This book reflects on Western humanity's efforts to escape from history and its terrors--from the existential condition and natural disasters to the endless succession of wars and other man-made catastrophes. Drawing on historical episodes ranging from antiquity to the recent past, and combining them with literary examples and personal reflections, Teofilo Ruiz explores the embrace of religious experiences, the pursuit of worldly success and pleasures, and the quest for beauty and knowledge as three primary responses to the individual and collective nightmares of history. The result is a profound meditation on how men and women in Western society sought (and still seek) to make meaning of the world and its disturbing history.
In chapters that range widely across Western history and culture, The Terror of History takes up religion, the material world, and the world of art and knowledge. "Religion and the World to Come" examines orthodox and heterodox forms of spirituality, apocalyptic movements, mysticism, supernatural beliefs, and many forms of esotericism, including magic, alchemy, astrology, and witchcraft. "The World of Matter and the Senses" considers material riches, festivals and carnivals, sports, sex, and utopian communities. Finally, "The Lure of Beauty and Knowledge" looks at cultural productions of all sorts, from art to scholarship.
Combining astonishing historical breadth with a personal and accessible narrative style, The Terror of History is a moving testimony to the incredibly diverse ways humans have sought to cope with their frightening history.
"The tone of this book is more ruminative than pedagogic. Ruiz sprinkles his text with personal anecdotes and observations but never advocates one approach over the other. This is not, he stresses, a self-help manual. Although religious in his youth, Ruiz is now a genially tolerant, dark-humored atheist. . . . The comfort--even delight--of this book is that it doesn't scold or trivialize people's often pathetic attempts to escape their own mortality. It simply wishes them to be aware of possibilities. 'In truth, I am as clueless about the world in my advanced years as I was early in life,' Ruiz confesses. He is a seeker, too."--Edward Morris, ForeWord Reviews
"This is an attempt by the erudite Ruiz (history, Spanish & Portuguese, UCLA; Spain's Centuries of Crisis: 1300-1474) to use his knowledge and experience to make sense of our messy lives and our desires to bury a future we cannot control. . . . In separate chapters, he discusses three forms of escape from history: religion, materialism, and estheticism. But the book isn't meant to be history as much as an intensely personal meditation on how we deal with our worries about the world, stuffing inside ourselves our fear of impending extinction. Ruiz uses his own experiences to illustrate points, even including a piece of fiction he wrote when young. More personal than Annaliste history, with which it's best compared . . . serious readers will find it worthwhile for its author's attempt to embrace elusive questions about our personal lives."--Library Journal

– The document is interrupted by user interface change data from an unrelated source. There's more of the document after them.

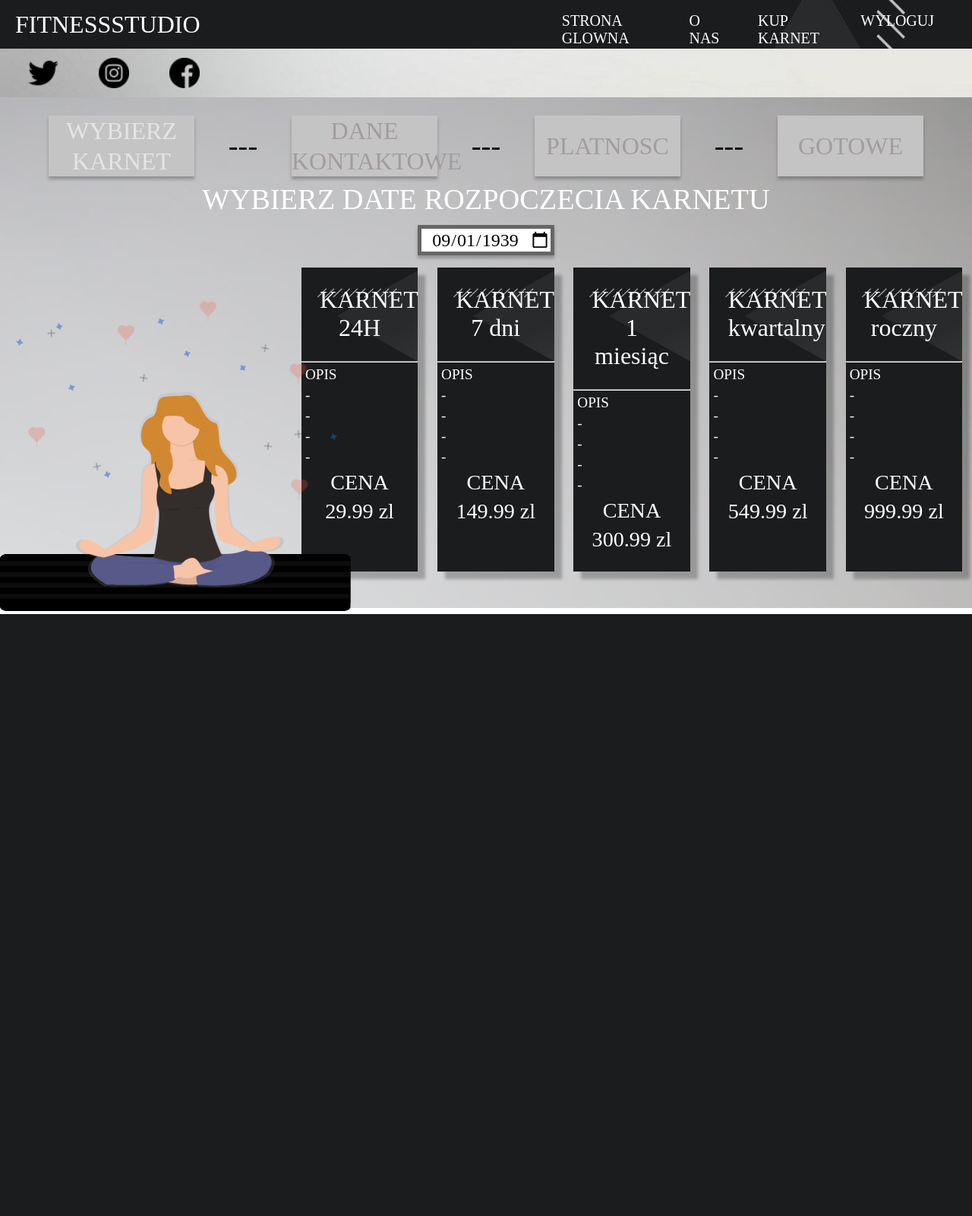
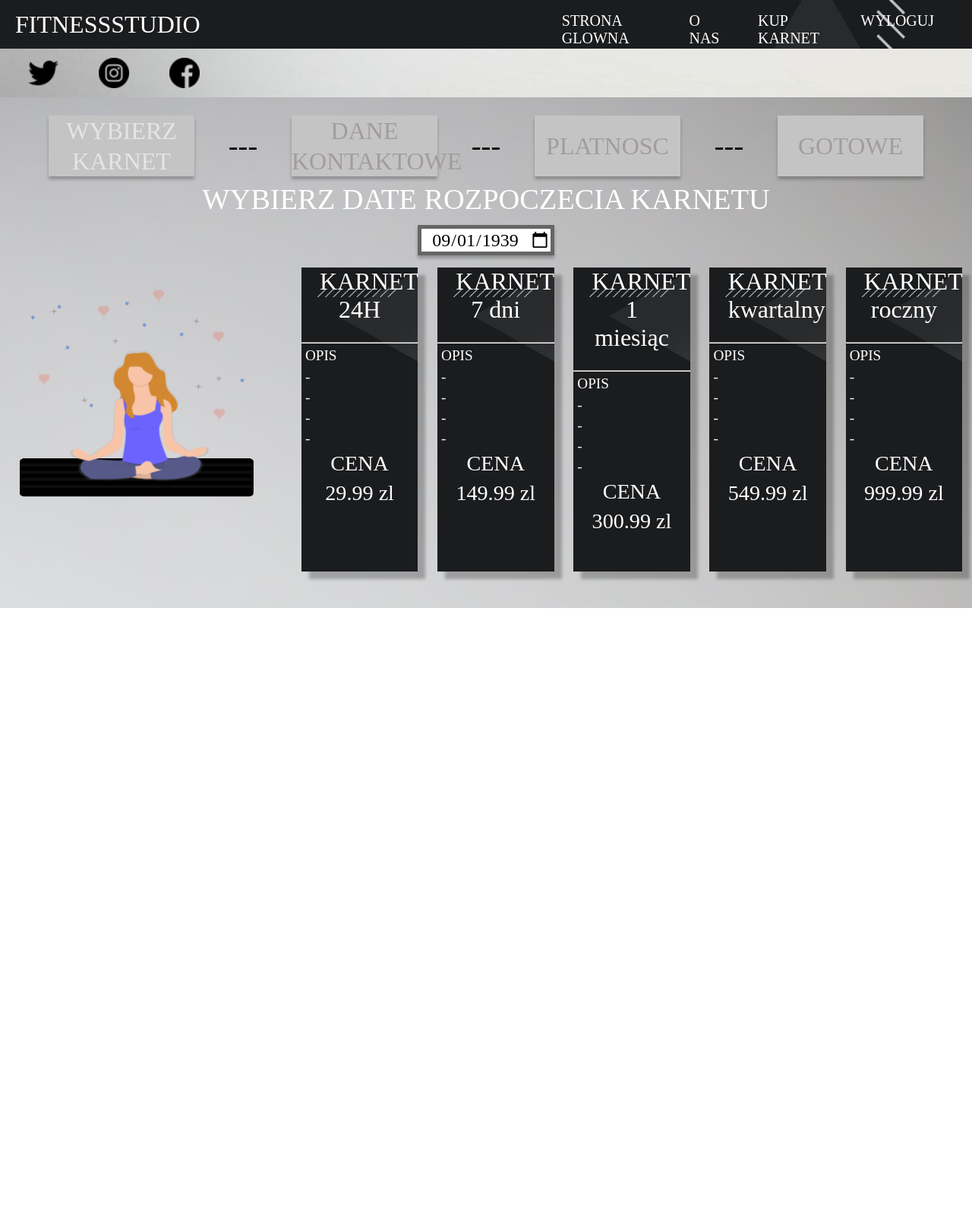
Before and after one commit to RyyyyC/FittnessStudio, a PHP site: page /Passes.php in a window 1280 px wide. Shown: the whole page at 76% size. Before the commit the page ends 808 px from the top, so only its background shows below. Run offline with PHP 8.4, Linux system fonts and the light colour scheme; some web fonts are replaced.

Commit message:
Add files via upload

```diff
--- a/Passes.php
+++ b/Passes.php
@@ -13,7 +13,7 @@
 		</title>
 	</head>
 	<body>
-		<section>
+		<section  id="sekcja_1">
 			<div class="Naglowek">
 				<div style="width: 70vw;">
 					<p id = "Logo">FITNESSSTUDIO</p>
@@ -150,7 +150,7 @@
                                 <path id="Vector_51" opacity="0.07" d="M262.147 326.861C259.473 322.59 255.303 319.468 250.451 318.103C245.6 316.739 240.414 317.231 235.905 319.483C244.285 325.78 253.53 327.461 262.147 326.861Z" fill="white"/>
                                 <path id="Vector_52" opacity="0.07" d="M276.33 323.136C278.999 318.865 283.164 315.743 288.012 314.378C292.859 313.014 298.042 313.506 302.546 315.757C294.185 322.028 284.948 323.703 276.33 323.136Z" fill="white"/>
                                 <path id="Vector_53" opacity="0.1" d="M226.45 286.594L231.58 318.744C231.58 318.744 226.305 334.51 231.58 350.024C236.854 365.539 225.072 423.338 225.072 423.338C225.072 423.338 286.88 443.119 324.635 420.338C324.635 420.338 296.863 361.787 308.619 342.27C320.375 322.753 308.817 315.118 308.817 315.118L310.623 279.209L302.118 276.71L297.113 312.243C297.113 312.243 262.583 336.264 237.059 315.243L231.553 276.71L226.45 286.594Z" fill="black"/>
-                                <path id="Vector_54" d="M226.199 286.343L231.58 319.245C231.58 319.245 226.305 335.011 231.58 350.525C236.854 366.04 225.072 423.839 225.072 423.839C225.072 423.839 286.88 443.62 324.635 420.839C324.635 420.839 296.863 362.282 308.619 342.765C320.375 323.248 308.817 315.619 308.817 315.619L310.623 279.71L302.118 277.211L297.113 312.744C297.113 312.744 262.583 336.764 237.059 315.744L231.553 277.211L226.199 286.343Z" fill="#332D2C"/>
+                                <path id="Vector_54" d="M226.199 286.343L231.58 319.245C231.58 319.245 226.305 335.011 231.58 350.525C236.854 366.04 225.072 423.839 225.072 423.839C225.072 423.839 286.88 443.62 324.635 420.839C324.635 420.839 296.863 362.282 308.619 342.765C320.375 323.248 308.817 315.619 308.817 315.619L310.623 279.71L302.118 277.211L297.113 312.744C297.113 312.744 262.583 336.764 237.059 315.744L231.553 277.211L226.199 286.343Z" fill="#6C63FF"/>
                                 <path id="Vector_55" d="M251.598 436.097L264.607 434.336C264.607 434.336 279.62 415.07 290.381 429.833C290.381 429.833 294.884 439.341 300.39 441.088C304.155 442.228 308.005 443.066 311.903 443.594L289.629 449.851C289.629 449.851 279.871 455.607 269.611 454.104C263.572 453.18 257.4 453.695 251.598 455.607V436.097Z" fill="#F7C4A7"/>
                                 <path id="Vector_56" opacity="0.1" d="M237.21 354.402C237.21 354.402 260.73 357.904 264.732 351.653L237.21 354.402Z" fill="black"/>
                                 <path id="Vector_57" opacity="0.1" d="M281.75 350.4C281.75 350.4 286.254 354.903 304.267 351.653L281.75 350.4Z" fill="black"/>
@@ -177,7 +177,8 @@
                     </section>
                 </div>
                 <div class="PrawyBok">
-                    <div class="KartaKarnet">
+                    <a href="#sekcja_2">
+                        <div class="KartaKarnet" href="#sekcja_2">
                             <p class="Tytul-Karent">KARNET 24H</p>
                             <hr>
                             <p class="opis-Karnet">OPIS</p>
@@ -188,7 +189,9 @@
                             <p class="cena-Karnet">CENA</p>
                             <p class="cena-Karnet">29.99 zl</p>
                         </div>
-                    <div class="KartaKarnet">
+                    </a>
+                    <a href="#sekcja_2">
+                        <div class="KartaKarnet" href="#sekcja_2">
                             <p class="Tytul-Karent">KARNET 7 dni</p>
                             <hr>
                             <p class="opis-Karnet">OPIS</p>
@@ -199,7 +202,9 @@
                             <p class="cena-Karnet">CENA</p>
                             <p class="cena-Karnet">149.99 zl</p>
                         </div>
-                    <div class="KartaKarnet">
+                    </a>
+                    <a href="#sekcja_2">
+                        <div class="KartaKarnet" href="#sekcja_2">
                             <p class="Tytul-Karent">KARNET 1 miesiąc</p>
                             <hr>
                             <p class="opis-Karnet">OPIS</p>
@@ -210,7 +215,9 @@
                             <p class="cena-Karnet">CENA</p>
                             <p class="cena-Karnet">300.99 zl</p>
                         </div>
-                    <div class="KartaKarnet">
+                    </a>
+                    <a href="#sekcja_2">
+                        <div class="KartaKarnet" href="#sekcja_2">
                             <p class="Tytul-Karent">KARNET kwartalny</p>
                             <hr>
                             <p class="opis-Karnet">OPIS</p>
@@ -221,7 +228,8 @@
                             <p class="cena-Karnet">CENA</p>
                             <p class="cena-Karnet">549.99 zl</p>
                         </div>
-                    <div class="KartaKarnet">
+                    <a href="#sekcja_2">
+                        <div class="KartaKarnet" >
                             <p class="Tytul-Karent">KARNET roczny</p>
                             <hr>
                             <p class="opis-Karnet">OPIS</p>
@@ -232,8 +240,11 @@
                             <p class="cena-Karnet">CENA</p>
                             <p class="cena-Karnet">999.99 zl</p>
                         </div>
+                    </a>
                 </div>
 		    </div>
+		</section>
+        <section id="sekcja_2">
         </section>
 		<script src="script.js"></script>
 	</body>
--- a/style.css
+++ b/style.css
@@ -1,8 +1,17 @@
+html {
+  scroll-behavior: smooth;
+}
+
 body {
   overflow-x: hidden;
   background-image: url("grafiki/background-body.png");
   background-size: 100vw 100vh;
   background-repeat: no-repeat;
+}
+
+body section {
+  width: 100vw;
+  height: 100vh;
 }
 
 body .Naglowek {
@@ -193,7 +202,7 @@ body .Glowna_2 .PrawyBok .KartaKarnet {
 }
 
 body .Glowna_2 .PrawyBok .KartaKarnet .Tytul-Karent {
-  margin: 1.9vw;
+  margin: 0 1.9vw 1.9vw 1.9vw;
   font-size: 2.5vw;
   color: #FFFFFF;
   text-align: center;
@@ -220,6 +229,11 @@ body .Glowna_2 .PrawyBok .KartaKarnet .cena-Karnet {
   font-family: Rationale;
 }
 
+body .Glowna_2 .PrawyBok a {
+  margin: 0;
+  padding: 0;
+}
+
 body .Glowna_2 .LewyBok {
   height: 0vh;
   width: 30vw;
@@ -229,6 +243,8 @@ body .Glowna_2 .LewyBok {
 }
 
 body .Glowna_2 .LewyBok .Animacja2 {
+  margin-left: 2vw;
+  margin-bottom: 5vh;
   height: 50vh;
   width: 35vw;
   text-align: center;
@@ -236,8 +252,8 @@ body .Glowna_2 .LewyBok .Animacja2 {
   color: #969090;
   -webkit-transform-origin: 0 0;
           transform-origin: 0 0;
-  -webkit-transform: scaleY(0.9) scaleX(0.9);
-          transform: scaleY(0.9) scaleX(0.9);
+  -webkit-transform: scaleY(0.6) scaleX(0.6);
+          transform: scaleY(0.6) scaleX(0.6);
 }
 
 body .Glowna_2 .LewyBok .Animacja2 .Akutalnosci {
--- a/style.scss
+++ b/style.scss
@@ -1,6 +1,12 @@
 
-
+html{
+    scroll-behavior: smooth;
+}
 body{
+    section{
+        width: 100vw;
+        height: 100vh;
+    }
     overflow-x: hidden;
     background-image: url("grafiki/background-body.png");
     background-size: 100vw 100vh;
@@ -146,7 +152,7 @@ body{
                 background-size: 12vw 50vh;
                 box-shadow: 10px 10px 4px rgba(0, 0, 0, 0.25);
                 .Tytul-Karent{
-                    margin: 1.9vw;
+                    margin: 0 1.9vw 1.9vw 1.9vw;
                     font-size:2.5vw;
                     color: #FFFFFF;
                     text-align: center;
@@ -170,19 +176,25 @@ body{
                     font-family: Rationale;
                 }
             }
+            a{
+                margin: 0;
+                padding: 0;
+            }
         }
         .LewyBok{
             height: 0vh;
             width: 30vw;
             display: flex;
             .Animacja2{
+                margin-left:2vw;
+                margin-bottom: 5vh;
                 height: 50vh;
                 width: 35vw;
                 text-align: center;
                 font-family: Rationale;
                 color: #969090;
                 transform-origin: 0 0;
-                transform: scaleY(0.9) scaleX(0.9);
+                transform: scaleY(0.6) scaleX(0.6);
                 .Akutalnosci{
                     font-size: 36px;
                     background-color: #AFAEAE;
```
Also changed, not shown: 1 other file. Lines whose indentation alone changed are shown as unchanged.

Table of Contents:
Chapter I: The Terror of History 1
Chapter II: Religion and the World to Come 35
Chapter III: The World of Matter and the Senses 83
Chapter IV: The Lure of Beauty and Knowledge 129
Other Princeton books authored or coauthored by Teofilo F. Ruiz: